And then, 10 minutes into a focused session, the Dean walked in and began to look through his filing cabinet. My teammate raised her eyebrows in surprise. The participant continued to think aloud.
A minute later, in came another teacher, who started a chatting with the Dean while they stood at the filing cabinet. My teammate raised her eyebrows again and shook her hand in the direction of the conversation. I nodded.
But the participant stayed focused and continued to think aloud, not phased even by our silent conversation.
…work with what’s around you.
A phrase I learned earlier in the trip should have prepared us for this perspective. Our Rwandan team invited us to a lake near Kigali. We had dinner there and even took a rowboat on the water. While we ate, I asked my colleagues to teach me more Kinyarwandan. I told them I knew how to say hello, goodbye, please, and thank you.* What should I learn next?
One person immediately replied, “Nta kibazo.” Everyone laughed and nodded in agreement.
I tried to say it the way he did, with the first word sounding like “na” and the second sounding like “chi-bah-zo.” “What does it mean?” I asked.

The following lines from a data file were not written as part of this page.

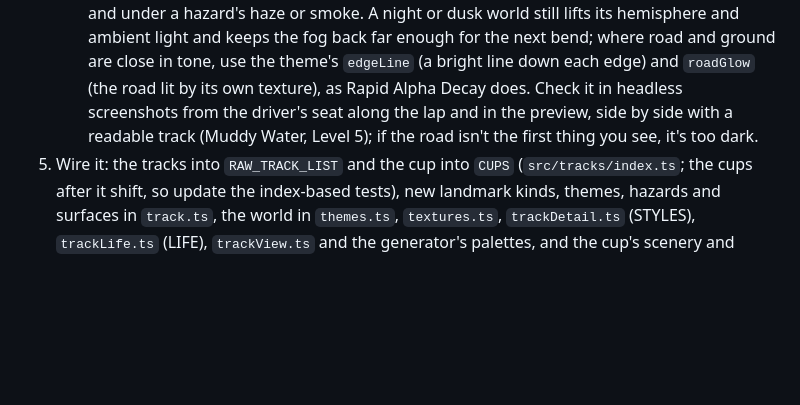
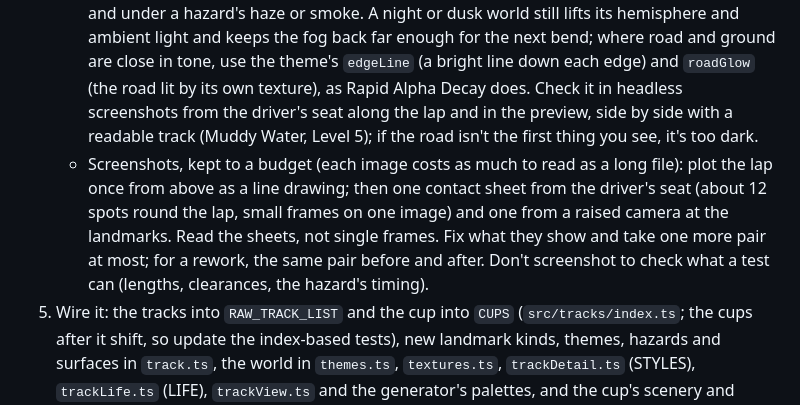
Before and after one commit to mjoslyn/GizzRacer, a Markdown page: SPEC.md, the part around the change. GitHub-like rendering; blank space fills up the shorter version.

Commit message:
Spec: a screenshot budget when building a track
Co-Authored-By: Claude Opus 5.5 <noreply@anthropic.com>
Claude-Session: https://claude.ai/code/session_01MwKJbdFfpavDGE8ZQJoinm

```diff
--- a/SPEC.md
+++ b/SPEC.md
@@ -147,6 +147,7 @@ A new cup is an album's: four of its songs, in album order, and the cup goes int
 4. Lay out the lap in `src/tracks/<id>.ts` with `TrackBuilder` (straight, arc, kicker, rise, gap, bridge, profile, marks, `turnTo` to close the loop). Mix it up: bends and esses between the straights, hills and a crest, a sunk section, a jump, no long run of straight road. Don't fall back on a simple box (four sides of straights and bends round the edge of the map, the middle empty): draw a shape with character that fills the map, a figure of eight, a knot, loops that double back across the middle, as Theia, Chang'e and Gilgamesh do, and plot it to check before going on. A tangled lap is better than a plain one: where the road crosses itself, stack it in tiers on bridges (`bridge` sections, more than 6 m between one level and the next: a deck over the ground, a top tier over that, a cut under it), as Theia's three levels, Chang'e's knot and Gilgamesh's viaduct do. Size every lap to the standard below; only a lap much longer than that is two laps a race (`laps: 2`). `enrich.ts` adds humps, pads and launchers on its own; a launcher needs a jump gap or a clear, even straight, so give each track a main-road jump. A shortcut opens on a lap rule (final lap, from lap 2, every lap).
    - Length: every cup track is about 2.4 to 2.7 km a lap and three laps a race, lapped in about 60 to 70 s by the leader of a 150cc CPU field, so a race is about 3 to 3½ minutes (Level 5 2.54 km, Kill for the Steel 2.69 km, Muddy Water 2.67 km, The Wheel 2.54 km). Measure it with a CPU race before going on, and put the lap time in the track's test (a range, as `tests/tracks-gumboot-soup-the-wheel.test.ts` does). A lap that drives slowly for its length (tight hairpins, loops, hazards across the road) needs more metres to reach the time: lengthen it with wider, faster curves and more of the climb, not stretched straights. The "about 1:45 a race" of the older cups below is their history, not the standard.
    - Visibility: the way ahead must read at a glance, at race speed, on every world, however dark or monochrome. The road clearly lighter or darker than the ground beside it (not black on black or orange on orange), its edges readable far ahead, round blind bends, in a sunk cut and under a hazard's haze or smoke. A night or dusk world still lifts its hemisphere and ambient light and keeps the fog back far enough for the next bend; where road and ground are close in tone, use the theme's `edgeLine` (a bright line down each edge) and `roadGlow` (the road lit by its own texture), as Rapid Alpha Decay does. Check it in headless screenshots from the driver's seat along the lap and in the preview, side by side with a readable track (Muddy Water, Level 5); if the road isn't the first thing you see, it's too dark.
+   - Screenshots, kept to a budget (each image costs as much to read as a long file): plot the lap once from above as a line drawing; then one contact sheet from the driver's seat (about 12 spots round the lap, small frames on one image) and one from a raised camera at the landmarks. Read the sheets, not single frames. Fix what they show and take one more pair at most; for a rework, the same pair before and after. Don't screenshot to check what a test can (lengths, clearances, the hazard's timing).
 5. Wire it: the tracks into `RAW_TRACK_LIST` and the cup into `CUPS` (`src/tracks/index.ts`; the cups after it shift, so update the index-based tests), new landmark kinds, themes, hazards and surfaces in `track.ts`, the world in `themes.ts`, `textures.ts`, `trackDetail.ts` (STYLES), `trackLife.ts` (LIFE), `trackView.ts` and the generator's palettes, and the cup's scenery and landmarks in `src/render/<cup>.ts`.
 6. The hazard: in `src/items/hazards.ts`, a pure function of time with poses and a collide (a hit, and a reward for playing it right, with a cooldown); `isSheet`, `HOPPABLE` and `RAMMABLE` where they apply; its look in `itemViews.ts`, its callouts in `game.ts` and its sound in `sfx.ts`.
 7. The songs: `TRACK_SONGS` in `audio/songs.ts`; live recordings with `tools/bootlegs.mjs`, each trimmed to the music with `tools/live-edges.py` (`start` and `end`) and its start checked by ear (CLAUDE.md); the game evens their level as they play.
```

“Don’t worry about it,” he said.
It was a phrase I’d heard before, whether in English, “no worries,” or in Swahili, “hakuna matata.”**
As it turns out, even when you don’t have the Dean of Discipline walking into your usability session, not worrying helps when doing research or design of any kind.
Although we certainly do and should care about how things are done and what decisions are made, not everything will go as we expect it to go. If the changed expectation disrupts a participant or creates unreliable results, I do something about it. But if everything is going fine, then nta kibazo.
Many research techniques, however, work against finding where serendipity takes you. Many techniques pursue the goal of asking many people the same questions with the intention of verifying with numbers.
One method to increase repeatability is to read a script aloud to each participant.
In the US, if you read aloud to someone, most will quietly endure it. This is not what happened when I attempted to read questions to a Rwandan teacher trainer.
Each participant would wait a sentence or two before interrupting me. “But, we do not have connectivity,” one said, pointing out that he could not use this website now or in the future he foresaw.
He had a good point, and so did others who interrupted my script reading.
…let your curiosity lead you.
It can be easy to be focused on numbers and reproducibility in a place like the US where it is (comparatively) easy to do such things. By doing research in a place where the culture fought against techniques like reading aloud, I was reminded that genuinely engaging with participants can often reveal more insights than a script that was written before we knew what our participants had to say.
We weren’t looking for numbers; we were looking for real stories from real people. Following our intuition got us the information we needed.
Bringing it back to the US (and similar places)
The approaches described here might make you or your team nervous.
Four years later, I occasionally catch myself questioning whether I should try to be more structured. And yet, if for the right topic with the right participants, easing up on rigor can be exactly what a project needs.
Non-reproducible research can work for two reasons.
- First, the team has to be engaged in the topic. The team that went to Rwanda was dedicated to helping the teacher trainers. We were curious about what they had to say, and we followed our curiosity.
- Second, we watched for biases and were practiced in non-leading techniques. Because we had strong interviewing skills, improvised sessions or tours around campuses and libraries provided qualitative data worth analyzing.
If you’re able to bring both of these aspects to a research project, a less structured research plan—with a flexible schedule, on-the-spot recruiting, informal environment, and natural conversations—can work for you, too.
I hope you try it out and let me know what you find!
* To look up these words and more, check out this Kinyarwanda phrase book.
** Which, as it turns out, was not coined by a certain warthog and meerkat.